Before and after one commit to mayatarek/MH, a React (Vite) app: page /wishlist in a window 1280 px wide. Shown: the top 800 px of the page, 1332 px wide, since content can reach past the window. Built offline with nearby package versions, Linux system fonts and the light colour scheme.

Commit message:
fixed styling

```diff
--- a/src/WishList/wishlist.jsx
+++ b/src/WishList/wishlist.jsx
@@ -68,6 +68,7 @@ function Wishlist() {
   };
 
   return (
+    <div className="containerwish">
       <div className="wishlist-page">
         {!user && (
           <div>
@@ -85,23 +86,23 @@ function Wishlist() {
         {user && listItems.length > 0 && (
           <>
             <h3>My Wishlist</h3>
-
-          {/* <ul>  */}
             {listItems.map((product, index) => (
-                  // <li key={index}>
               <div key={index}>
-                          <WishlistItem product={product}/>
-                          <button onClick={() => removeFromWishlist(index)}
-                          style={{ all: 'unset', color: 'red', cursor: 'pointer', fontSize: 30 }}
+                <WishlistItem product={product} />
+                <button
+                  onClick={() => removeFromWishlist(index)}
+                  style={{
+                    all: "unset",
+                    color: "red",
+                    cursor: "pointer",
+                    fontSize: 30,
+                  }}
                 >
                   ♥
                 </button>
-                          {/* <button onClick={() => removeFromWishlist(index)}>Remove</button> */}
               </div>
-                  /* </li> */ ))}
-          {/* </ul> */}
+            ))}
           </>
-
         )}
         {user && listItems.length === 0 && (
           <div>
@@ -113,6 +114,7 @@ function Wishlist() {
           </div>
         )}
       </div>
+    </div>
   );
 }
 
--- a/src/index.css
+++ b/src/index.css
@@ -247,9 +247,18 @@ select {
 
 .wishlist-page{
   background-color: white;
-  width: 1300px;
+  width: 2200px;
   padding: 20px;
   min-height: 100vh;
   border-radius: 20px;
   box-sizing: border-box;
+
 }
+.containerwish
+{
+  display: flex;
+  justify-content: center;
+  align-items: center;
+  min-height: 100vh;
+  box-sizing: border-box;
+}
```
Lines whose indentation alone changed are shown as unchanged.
- - - -
▶ WHAT YOU NEED TO DO
Print every entry exactly as it appears.

▶ YOUR SOLUTION
Before and after one commit to mayatarek/MH, a React (Vite) app: page /wishlist in a window 1280 px wide. Shown: the top 800 px of the page, 1332 px wide, since content can reach past the window. Built offline with nearby package versions, Linux system fonts and the light colour scheme.

Commit message:
fixed styling

```diff
--- a/src/WishList/wishlist.jsx
+++ b/src/WishList/wishlist.jsx
@@ -68,6 +68,7 @@ function Wishlist() {
   };
 
   return (
+    <div className="containerwish">
       <div className="wishlist-page">
         {!user && (
           <div>
@@ -85,23 +86,23 @@ function Wishlist() {
         {user && listItems.length > 0 && (
           <>
             <h3>My Wishlist</h3>
-
-          {/* <ul>  */}
             {listItems.map((product, index) => (
-                  // <li key={index}>
               <div key={index}>
-                          <WishlistItem product={product}/>
-                          <button onClick={() => removeFromWishlist(index)}
-                          style={{ all: 'unset', color: 'red', cursor: 'pointer', fontSize: 30 }}
+                <WishlistItem product={product} />
+                <button
+                  onClick={() => removeFromWishlist(index)}
+                  style={{
+                    all: "unset",
+                    color: "red",
+                    cursor: "pointer",
+                    fontSize: 30,
+                  }}
                 >
                   ♥
                 </button>
-                          {/* <button onClick={() => removeFromWishlist(index)}>Remove</button> */}
               </div>
-                  /* </li> */ ))}
-          {/* </ul> */}
+            ))}
           </>
-
         )}
         {user && listItems.length === 0 && (
           <div>
@@ -113,6 +114,7 @@ function Wishlist() {
           </div>
         )}
       </div>
+    </div>
   );
 }
 
--- a/src/index.css
+++ b/src/index.css
@@ -247,9 +247,18 @@ select {
 
 .wishlist-page{
   background-color: white;
-  width: 1300px;
+  width: 2200px;
   padding: 20px;
   min-height: 100vh;
   border-radius: 20px;
   box-sizing: border-box;
+
 }
+.containerwish
+{
+  display: flex;
+  justify-content: center;
+  align-items: center;
+  min-height: 100vh;
+  box-sizing: border-box;
+}
```
Lines whose indentation alone changed are shown as unchanged.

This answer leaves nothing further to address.